▸ PROBLEM TO WORK ON
Count the lines of data below that include "README". Provide only the number.

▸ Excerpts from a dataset
===

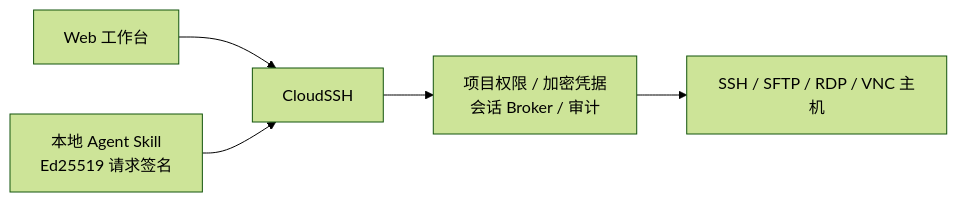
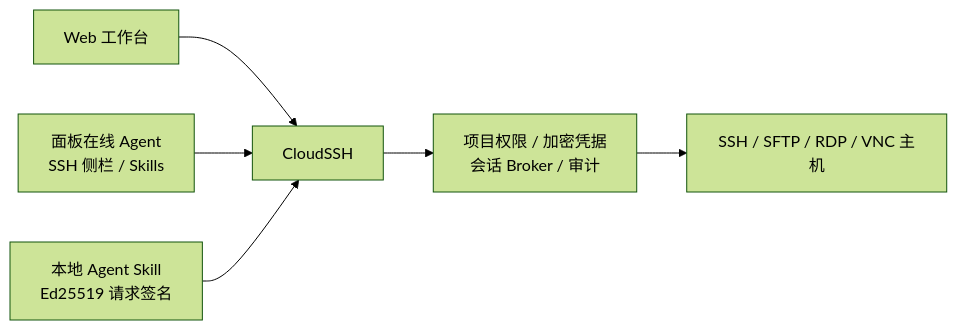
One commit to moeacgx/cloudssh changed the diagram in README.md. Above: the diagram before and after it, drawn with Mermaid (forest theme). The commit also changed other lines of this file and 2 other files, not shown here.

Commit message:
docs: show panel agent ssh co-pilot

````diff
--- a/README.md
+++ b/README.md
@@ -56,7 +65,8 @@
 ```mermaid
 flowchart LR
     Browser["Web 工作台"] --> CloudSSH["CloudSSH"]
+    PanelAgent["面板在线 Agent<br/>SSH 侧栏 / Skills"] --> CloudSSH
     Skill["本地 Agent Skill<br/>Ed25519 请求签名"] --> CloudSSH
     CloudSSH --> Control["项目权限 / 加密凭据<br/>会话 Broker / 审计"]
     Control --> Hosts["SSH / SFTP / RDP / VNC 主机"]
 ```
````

===

▸ EXERCISE SOLUTION
3